┏━━
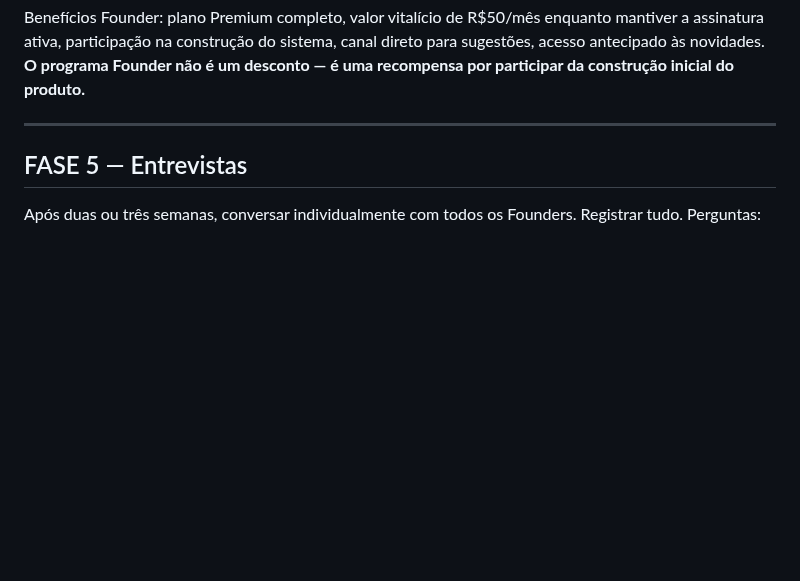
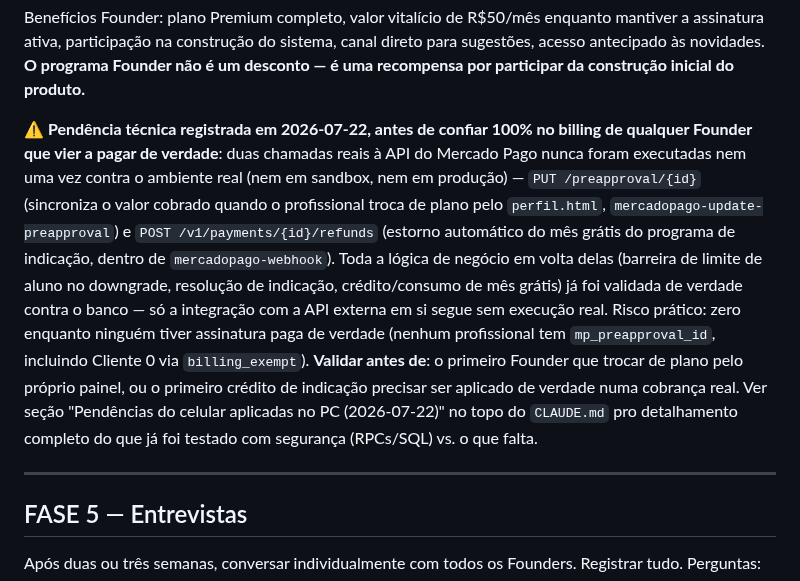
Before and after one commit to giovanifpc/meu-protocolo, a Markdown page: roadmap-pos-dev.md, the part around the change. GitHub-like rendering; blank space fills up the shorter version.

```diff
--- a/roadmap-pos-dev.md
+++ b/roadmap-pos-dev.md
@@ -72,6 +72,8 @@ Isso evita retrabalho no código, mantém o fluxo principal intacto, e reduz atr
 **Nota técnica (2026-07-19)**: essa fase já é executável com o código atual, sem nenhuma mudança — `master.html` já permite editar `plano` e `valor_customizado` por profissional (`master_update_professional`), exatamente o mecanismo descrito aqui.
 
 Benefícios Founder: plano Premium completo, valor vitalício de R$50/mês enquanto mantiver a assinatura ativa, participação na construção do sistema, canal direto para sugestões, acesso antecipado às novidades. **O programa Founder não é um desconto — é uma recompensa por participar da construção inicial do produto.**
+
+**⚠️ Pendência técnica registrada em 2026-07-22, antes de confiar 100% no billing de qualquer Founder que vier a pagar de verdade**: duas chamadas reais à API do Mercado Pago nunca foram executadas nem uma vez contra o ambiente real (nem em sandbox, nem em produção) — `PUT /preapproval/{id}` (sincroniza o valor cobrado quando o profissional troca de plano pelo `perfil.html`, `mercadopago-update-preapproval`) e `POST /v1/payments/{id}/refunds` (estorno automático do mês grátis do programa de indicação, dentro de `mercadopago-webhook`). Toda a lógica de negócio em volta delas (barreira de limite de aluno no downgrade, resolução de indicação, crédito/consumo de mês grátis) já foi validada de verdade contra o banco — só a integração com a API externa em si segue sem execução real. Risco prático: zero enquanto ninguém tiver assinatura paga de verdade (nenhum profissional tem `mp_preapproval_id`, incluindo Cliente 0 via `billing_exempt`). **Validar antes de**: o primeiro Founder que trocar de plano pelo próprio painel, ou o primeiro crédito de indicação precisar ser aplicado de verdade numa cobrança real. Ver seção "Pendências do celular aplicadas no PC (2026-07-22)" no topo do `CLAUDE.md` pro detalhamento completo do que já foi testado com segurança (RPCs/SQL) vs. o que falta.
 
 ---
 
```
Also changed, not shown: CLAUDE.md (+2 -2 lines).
┗━━
** Exercise aim **
Everything in the material above must be repeated exactly, apart from its pictures.

** Your response **
Before and after one commit to giovanifpc/meu-protocolo, a Markdown page: roadmap-pos-dev.md, the part around the change. GitHub-like rendering; blank space fills up the shorter version.

```diff
--- a/roadmap-pos-dev.md
+++ b/roadmap-pos-dev.md
@@ -72,6 +72,8 @@ Isso evita retrabalho no código, mantém o fluxo principal intacto, e reduz atr
 **Nota técnica (2026-07-19)**: essa fase já é executável com o código atual, sem nenhuma mudança — `master.html` já permite editar `plano` e `valor_customizado` por profissional (`master_update_professional`), exatamente o mecanismo descrito aqui.
 
 Benefícios Founder: plano Premium completo, valor vitalício de R$50/mês enquanto mantiver a assinatura ativa, participação na construção do sistema, canal direto para sugestões, acesso antecipado às novidades. **O programa Founder não é um desconto — é uma recompensa por participar da construção inicial do produto.**
+
+**⚠️ Pendência técnica registrada em 2026-07-22, antes de confiar 100% no billing de qualquer Founder que vier a pagar de verdade**: duas chamadas reais à API do Mercado Pago nunca foram executadas nem uma vez contra o ambiente real (nem em sandbox, nem em produção) — `PUT /preapproval/{id}` (sincroniza o valor cobrado quando o profissional troca de plano pelo `perfil.html`, `mercadopago-update-preapproval`) e `POST /v1/payments/{id}/refunds` (estorno automático do mês grátis do programa de indicação, dentro de `mercadopago-webhook`). Toda a lógica de negócio em volta delas (barreira de limite de aluno no downgrade, resolução de indicação, crédito/consumo de mês grátis) já foi validada de verdade contra o banco — só a integração com a API externa em si segue sem execução real. Risco prático: zero enquanto ninguém tiver assinatura paga de verdade (nenhum profissional tem `mp_preapproval_id`, incluindo Cliente 0 via `billing_exempt`). **Validar antes de**: o primeiro Founder que trocar de plano pelo próprio painel, ou o primeiro crédito de indicação precisar ser aplicado de verdade numa cobrança real. Ver seção "Pendências do celular aplicadas no PC (2026-07-22)" no topo do `CLAUDE.md` pro detalhamento completo do que já foi testado com segurança (RPCs/SQL) vs. o que falta.
 
 ---
 
```
Also changed, not shown: CLAUDE.md (+2 -2 lines).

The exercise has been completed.